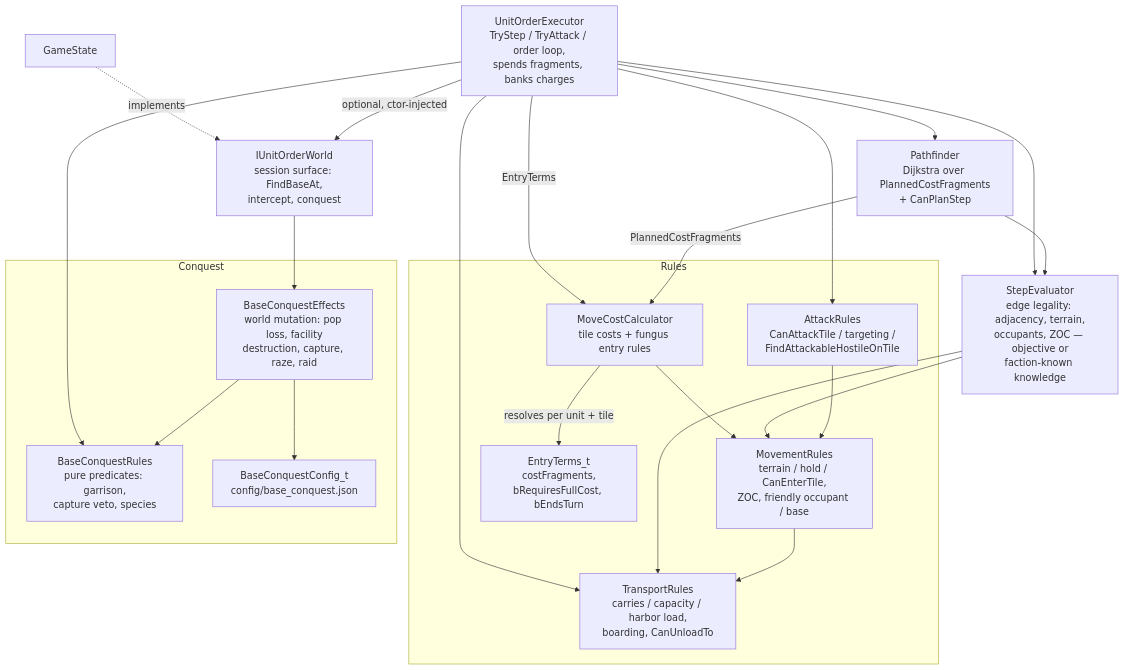
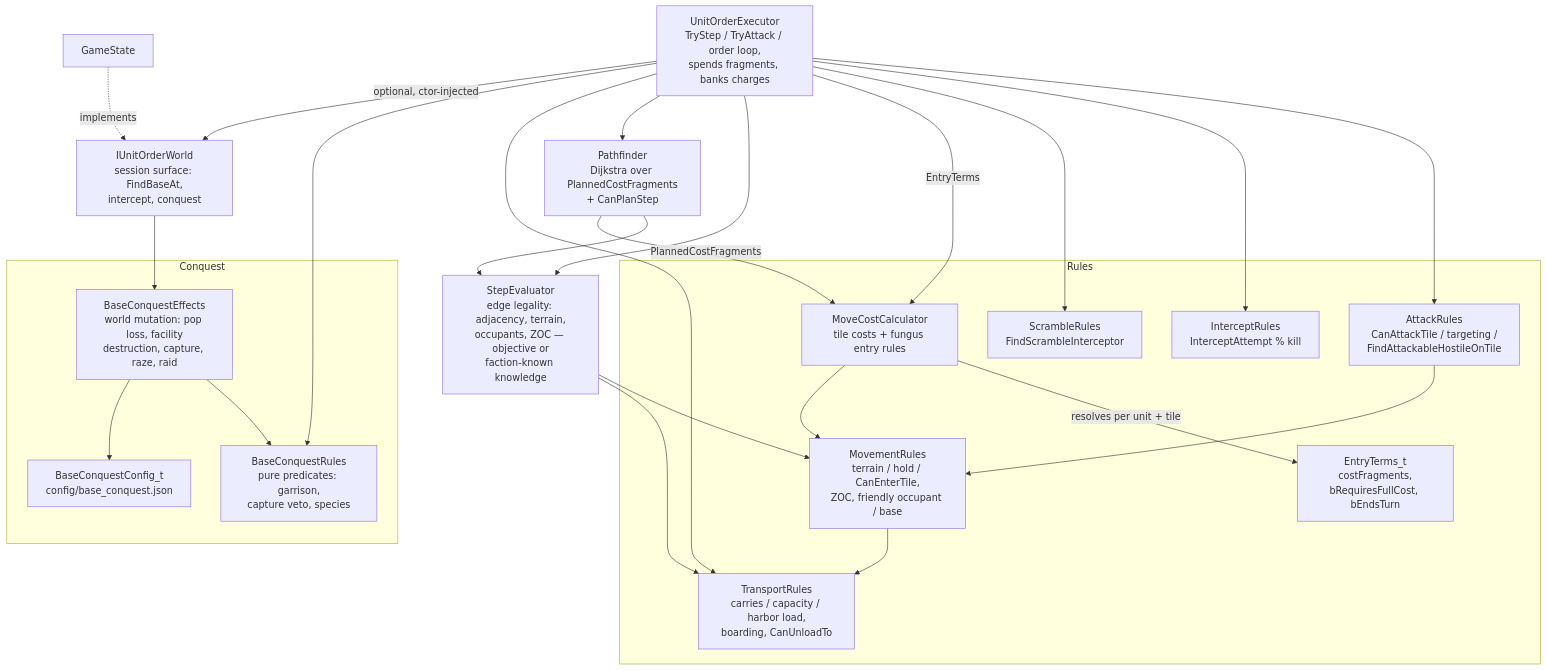
Before and after one commit to kilianloftis/alpha-centauri: the diagram in docs/architecture/unit-movement-system.md, drawn with Mermaid. The commit also changed other lines of this file and 21 other files, not shown here.

````diff
--- a/docs/architecture/unit-movement-system.md
+++ b/docs/architecture/unit-movement-system.md
@@ -9,42 +9,46 @@
 ```mermaid
 graph TD
     subgraph Rules
         MovementRules[MovementRules<br/>terrain / hold / CanEnterTile,<br/>ZOC, friendly occupant / base]
         TransportRules[TransportRules<br/>carries / capacity / harbor load,<br/>boarding, CanUnloadTo]
         MoveCostCalculator[MoveCostCalculator<br/>tile costs + fungus entry rules]
         EntryTerms[EntryTerms_t<br/>costFragments,<br/>bRequiresFullCost, bEndsTurn]
         MoveCostCalculator -->|resolves per unit + tile| EntryTerms
         MovementRules --> TransportRules
         AttackRules[AttackRules<br/>CanAttackTile / targeting /<br/>FindAttackableHostileOnTile]
+        InterceptRules[InterceptRules<br/>InterceptAttempt % kill]
+        ScrambleRules[ScrambleRules<br/>FindScrambleInterceptor]
         AttackRules --> MovementRules
     end
 
     subgraph Conquest
         BaseConquestRules[BaseConquestRules<br/>pure predicates: garrison,<br/>capture veto, species]
         BaseConquestEffects[BaseConquestEffects<br/>world mutation: pop loss, facility<br/>destruction, capture, raze, raid]
         BaseConquestConfig[BaseConquestConfig_t<br/>config/base_conquest.json]
         BaseConquestEffects --> BaseConquestRules
         BaseConquestEffects --> BaseConquestConfig
     end
 
     StepEvaluator[StepEvaluator<br/>edge legality: adjacency, terrain,<br/>occupants, ZOC — objective or<br/>faction-known knowledge]
     Pathfinder[Pathfinder<br/>Dijkstra over PlannedCostFragments<br/>+ CanPlanStep]
     UnitOrderExecutor[UnitOrderExecutor<br/>TryStep / TryAttack / order loop,<br/>spends fragments, banks charges]
     UnitOrderExecutor --> AttackRules
+    UnitOrderExecutor --> InterceptRules
+    UnitOrderExecutor --> ScrambleRules
     IUnitOrderWorld[IUnitOrderWorld<br/>session surface: FindBaseAt,<br/>intercept, conquest]
     GameState[GameState]
 
     StepEvaluator --> MovementRules
     StepEvaluator --> TransportRules
     MoveCostCalculator --> MovementRules
     Pathfinder --> StepEvaluator
     Pathfinder -->|PlannedCostFragments| MoveCostCalculator
     UnitOrderExecutor -->|EntryTerms| MoveCostCalculator
     UnitOrderExecutor --> StepEvaluator
     UnitOrderExecutor --> Pathfinder
     UnitOrderExecutor --> TransportRules
     UnitOrderExecutor --> BaseConquestRules
     UnitOrderExecutor -->|optional, ctor-injected| IUnitOrderWorld
     GameState -.->|implements| IUnitOrderWorld
     IUnitOrderWorld --> BaseConquestEffects
 ```
````
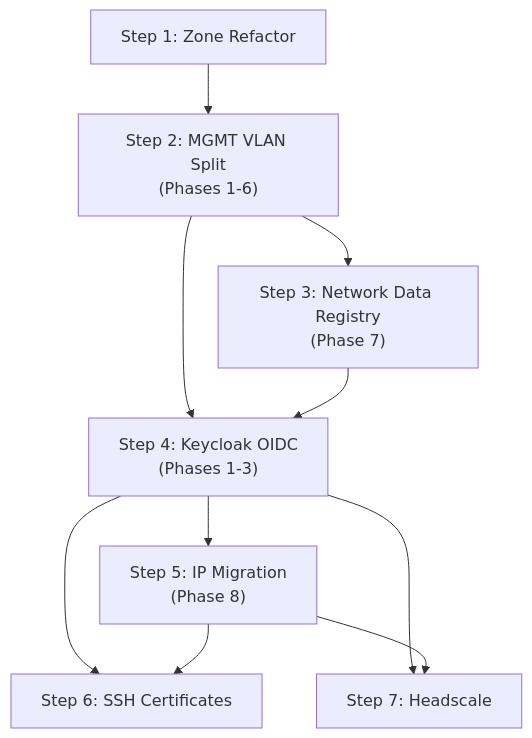
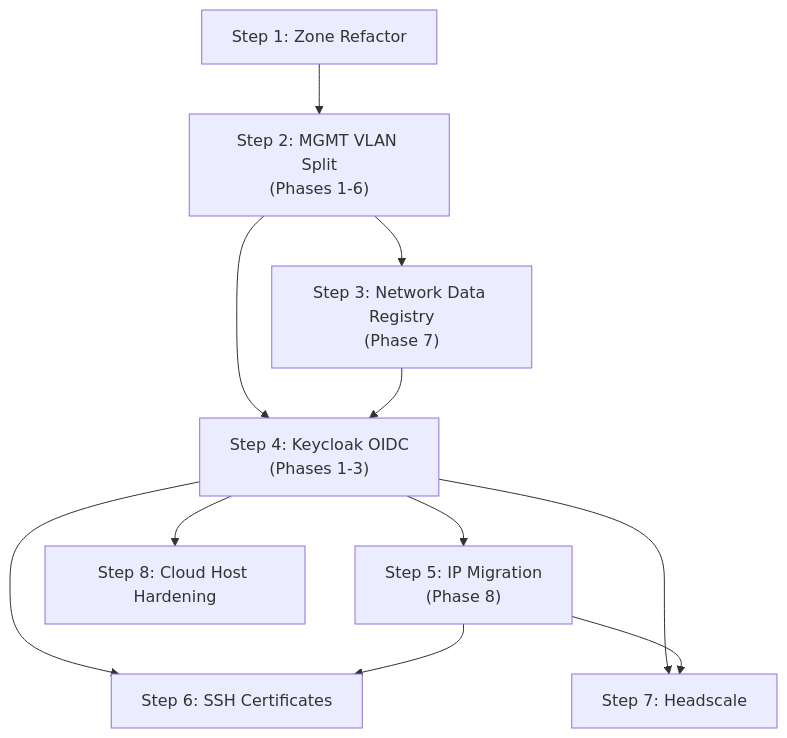
The diagram in llm-notes/feature-roadmap-analysis.md (mutantmell/dotfiles), drawn with Mermaid before and after one commit. The commit also changed other lines of this file and 1 other file, not shown here.

First line of the commit message:
Add cloud host hardening plan and update roadmap

````diff
--- a/llm-notes/feature-roadmap-analysis.md
+++ b/llm-notes/feature-roadmap-analysis.md
@@ -52,20 +53,22 @@
 ```mermaid
 flowchart TD
     ZR["Step 1: Zone Refactor"]
     VLAN["Step 2: MGMT VLAN Split\n(Phases 1-6)"]
     REG["Step 3: Network Data Registry\n(Phase 7)"]
     KC["Step 4: Keycloak OIDC\n(Phases 1-3)"]
     IP["Step 5: IP Migration\n(Phase 8)"]
     SSH["Step 6: SSH Certificates"]
     HS["Step 7: Headscale"]
+    CH["Step 8: Cloud Host Hardening"]
 
     ZR --> VLAN
     VLAN --> REG
     VLAN --> KC
     REG --> KC
     KC --> IP
     KC --> SSH
     KC --> HS
+    KC --> CH
     IP --> SSH
     IP --> HS
 ```
````
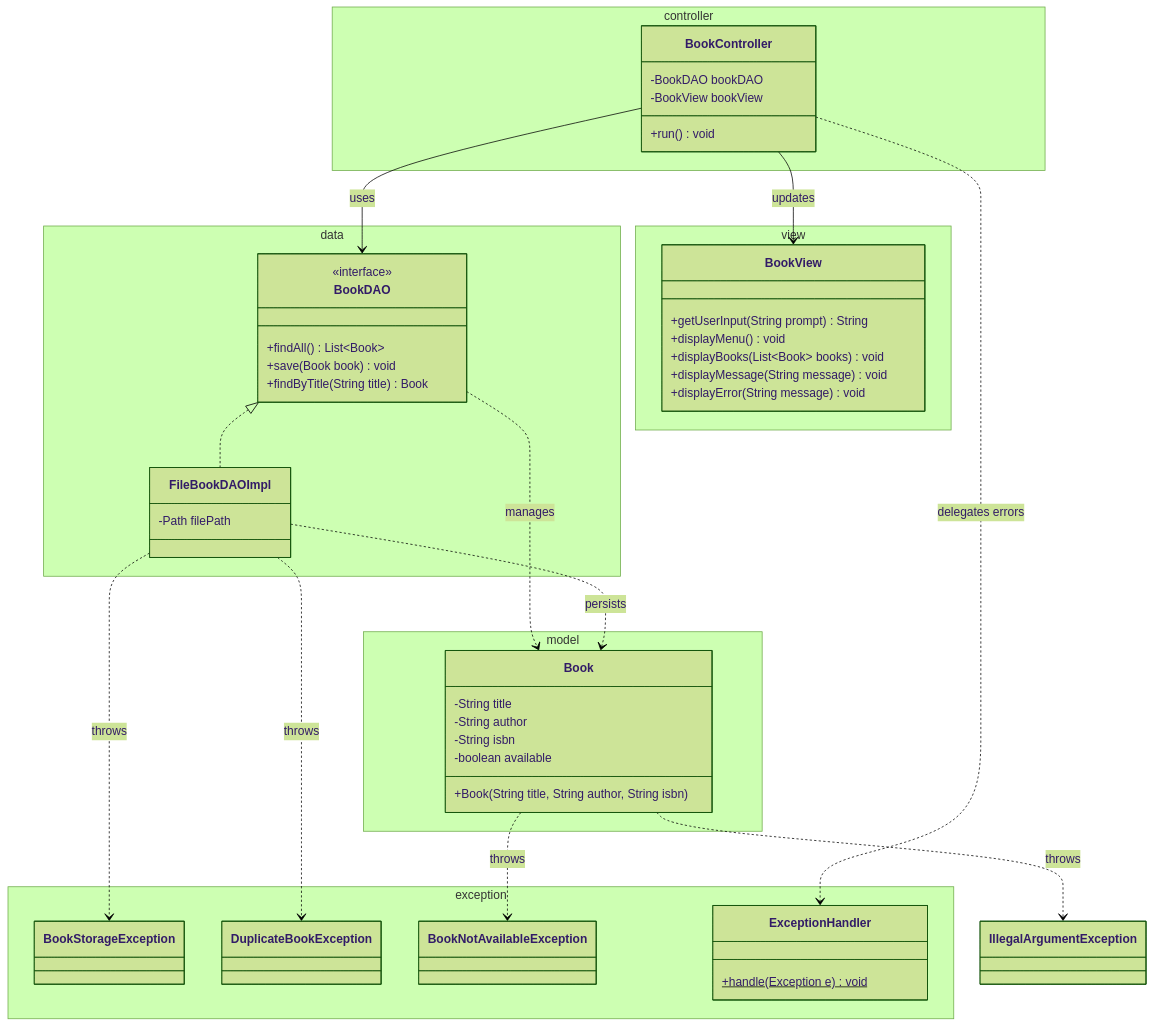
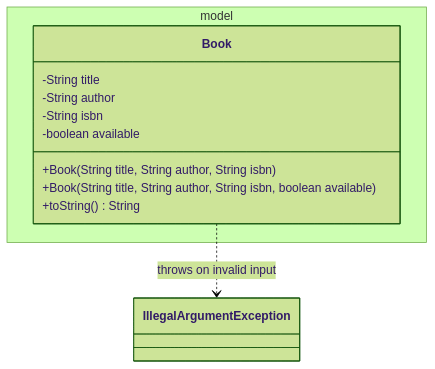
The diagram in README.md (ihabau/Lexicon_WS_Exception), drawn with Mermaid (forest theme) before and after one commit. The commit also changed other lines of this file and 1 other file, not shown here.

Commit message:
Docs: step 1 worksheet (Library Books) - model + validation, flowcharts, 12 hints

````diff
--- a/README.md
+++ b/README.md
@@ -7,64 +27,15 @@
 ```mermaid
 classDiagram
     namespace model {
         class Book {
             -String title
             -String author
             -String isbn
             -boolean available
             +Book(String title, String author, String isbn)
+            +Book(String title, String author, String isbn, boolean available)
+            +toString() String
         }
     }
-
-    namespace data {
-        class BookDAO {
-            <<interface>>
-            +findAll() List~Book~
-            +save(Book book) void
-            +findByTitle(String title) Book
-        }
-        class FileBookDAOImpl {
-            -Path filePath
-        }
-    }
-
-    namespace view {
-        class BookView {
-            +getUserInput(String prompt) String
-            +displayMenu() void
-            +displayBooks(List~Book~ books) void
-            +displayMessage(String message) void
-            +displayError(String message) void
-        }
-    }
-
-    namespace controller {
-        class BookController {
-            -BookDAO bookDAO
-            -BookView bookView
-            +run() void
-        }
-    }
-
-    namespace exception {
-        class BookStorageException { }
-        class DuplicateBookException { }
-        class BookNotAvailableException { }
-        class ExceptionHandler {
-            +handle(Exception e)$ void
-        }
-    }
-
-    BookDAO <|.. FileBookDAOImpl
-    BookController --> BookDAO : uses
-    BookController --> BookView : updates
-    BookController ..> ExceptionHandler : delegates errors
-
-    BookDAO ..> Book : manages
-    FileBookDAOImpl ..> Book : persists
-
-    Book ..> IllegalArgumentException : throws
-    FileBookDAOImpl ..> BookStorageException : throws
-    FileBookDAOImpl ..> DuplicateBookException : throws
-    Book ..> BookNotAvailableException : throws
+    Book ..> IllegalArgumentException : throws on invalid input
 ```
````
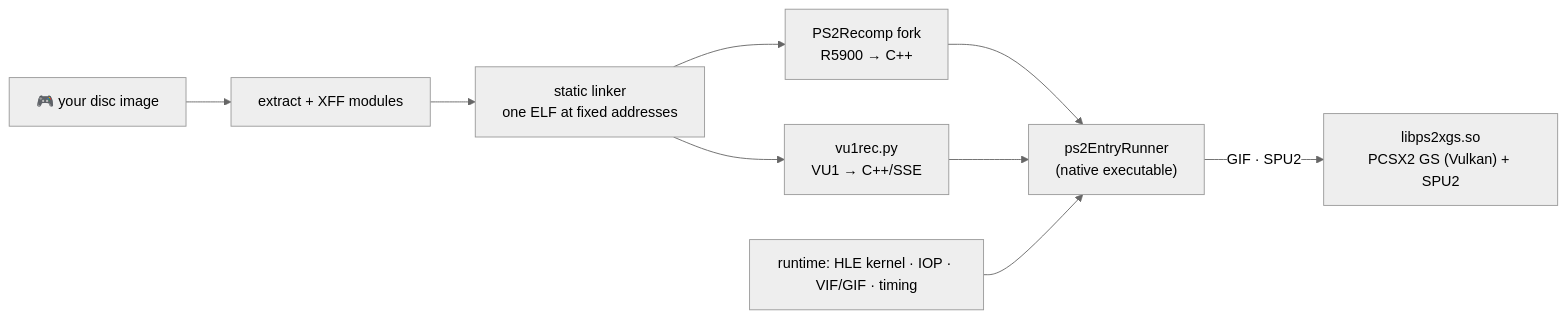
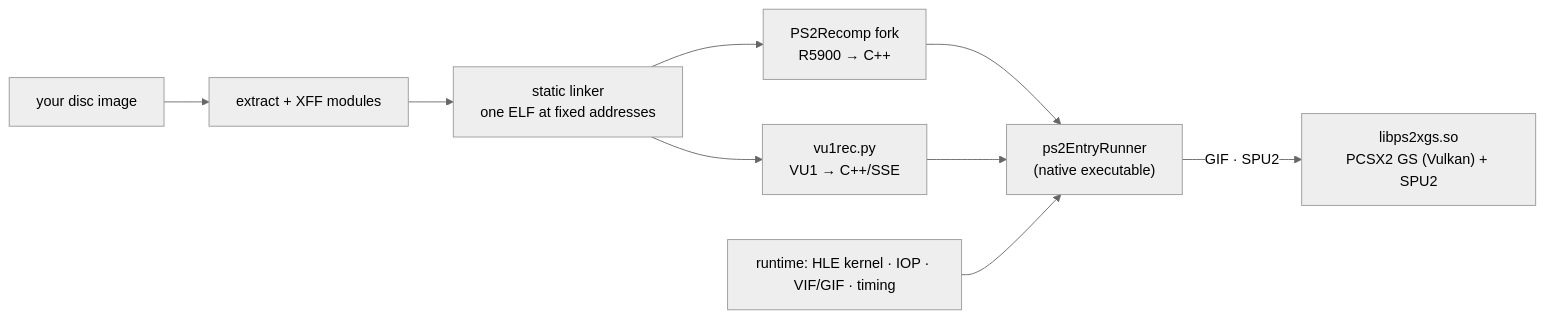
One commit to Destinity13/SotC changed the diagram in README.md. Above: the diagram before and after it, drawn with Mermaid (neutral theme). The commit also changed other lines of this file and 3 other files, not shown here.

````diff
--- a/README.md
+++ b/README.md
@@ -123,11 +138,11 @@
 ```mermaid
 flowchart LR
-    ISO["🎮 your disc image"] --> X["extract + XFF modules"]
+    ISO["your disc image"] --> X["extract + XFF modules"]
     X --> L["static linker<br/>one ELF at fixed addresses"]
     L --> R["PS2Recomp fork<br/>R5900 → C++"]
     L --> V["vu1rec.py<br/>VU1 → C++/SSE"]
     R --> B["ps2EntryRunner<br/>(native executable)"]
     V --> B
     RT["runtime: HLE kernel · IOP · VIF/GIF · timing"] --> B
     B -->|GIF · SPU2| GS["libps2xgs.so<br/>PCSX2 GS (Vulkan) + SPU2"]
 ```
````
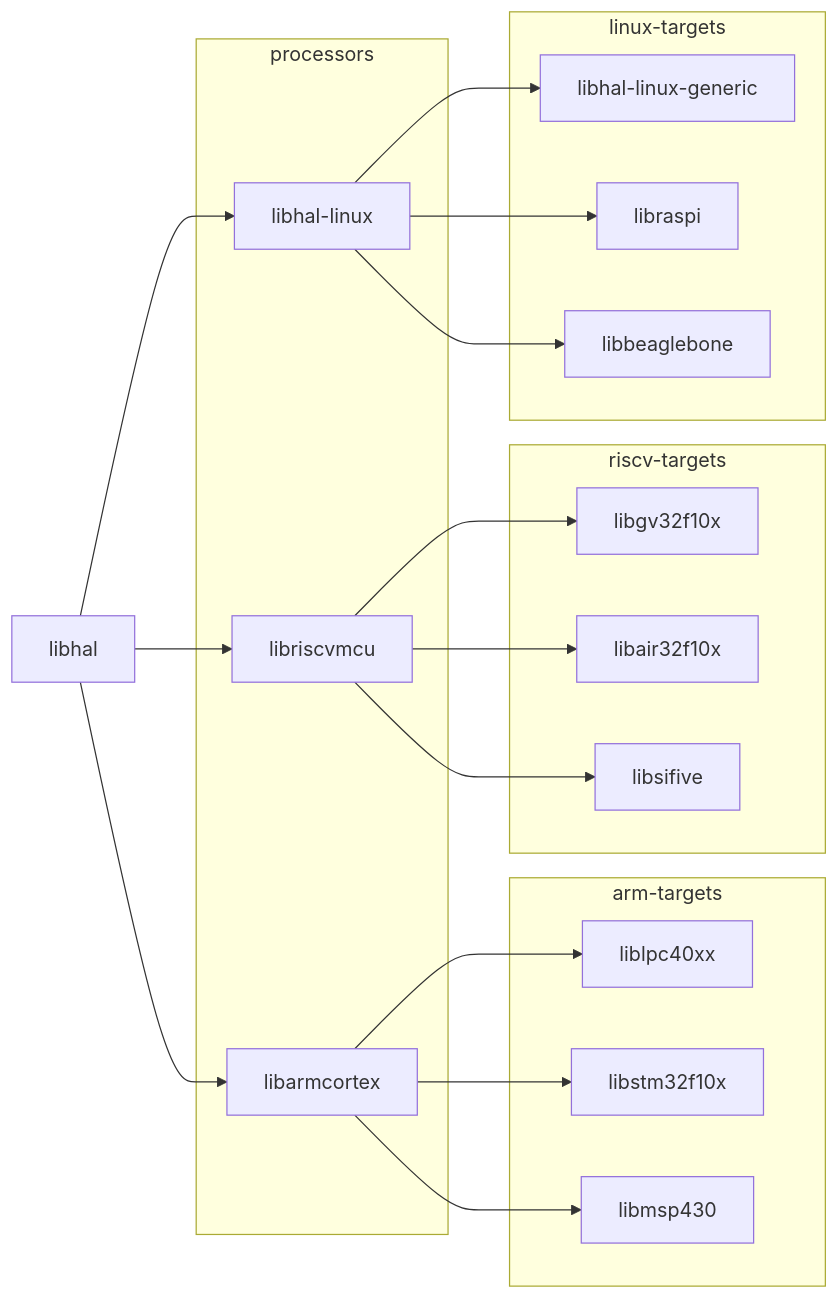
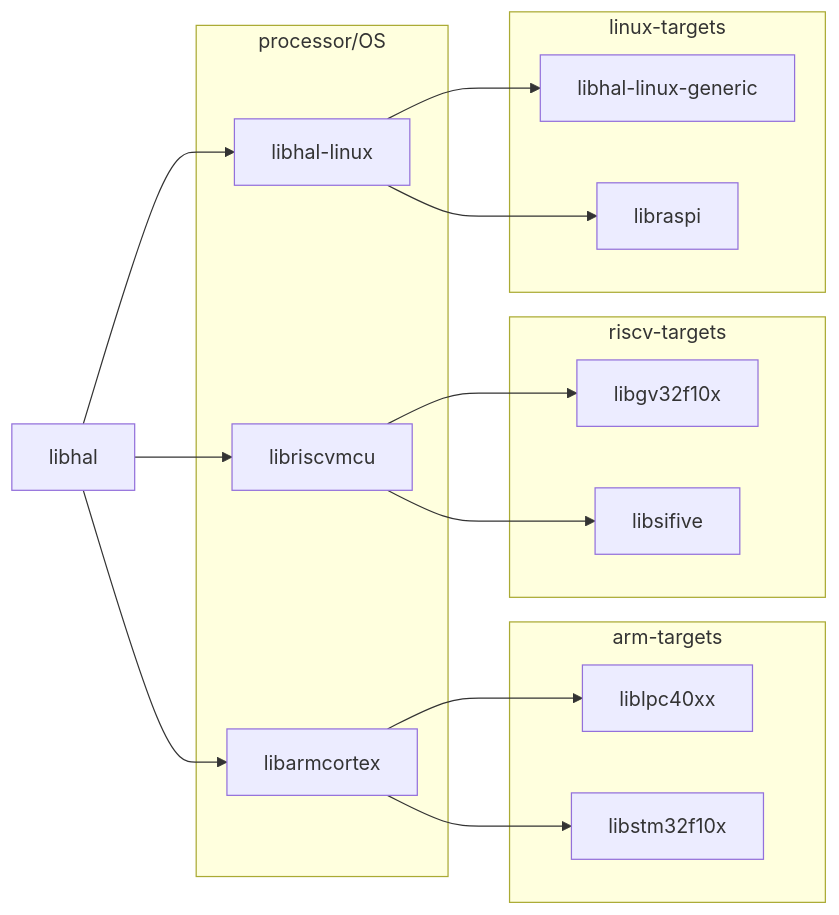
Before and after one commit to libhal-google/libhal.github.io: the first of 3 diagrams in mkdocs/design/organization.md, drawn with Mermaid. The commit also changed other lines of this file and 4 other files, not shown here.

````diff
--- a/mkdocs/design/organization.md
+++ b/mkdocs/design/organization.md
@@ -8,40 +15,34 @@
 ``` mermaid
 flowchart LR
     libhal
-    subgraph processors
+    subgraph processor/OS
       libriscvmcu
       libarmcortex
       libhal-linux
     end
     subgraph arm-targets
       liblpc40xx
       libstm32f10x
-      libmsp430
     end
     subgraph riscv-targets
       libgv32f10x
-      libair32f10x
       libsifive
     end
     subgraph linux-targets
       libhal-linux-generic
       libraspi
-      libbeaglebone
     end
 
     libhal-->libhal-linux
     libhal-->libriscvmcu
     libhal-->libarmcortex
 
     libarmcortex-->liblpc40xx
     libarmcortex-->libstm32f10x
-    libarmcortex-->libmsp430
 
     libriscvmcu-->libgv32f10x
-    libriscvmcu-->libair32f10x
     libriscvmcu-->libsifive
 
     libhal-linux-->libhal-linux-generic
     libhal-linux-->libraspi
-    libhal-linux-->libbeaglebone
 ```
````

• _Task item_: Filter these records, keeping every line where the word "FileBookDAOImpl" occurs.

• _Response for this exercise_:
-        class FileBookDAOImpl {
-    BookDAO <|.. FileBookDAOImpl
-    FileBookDAOImpl ..> Book : persists
-    FileBookDAOImpl ..> BookStorageException : throws
-    FileBookDAOImpl ..> DuplicateBookException : throws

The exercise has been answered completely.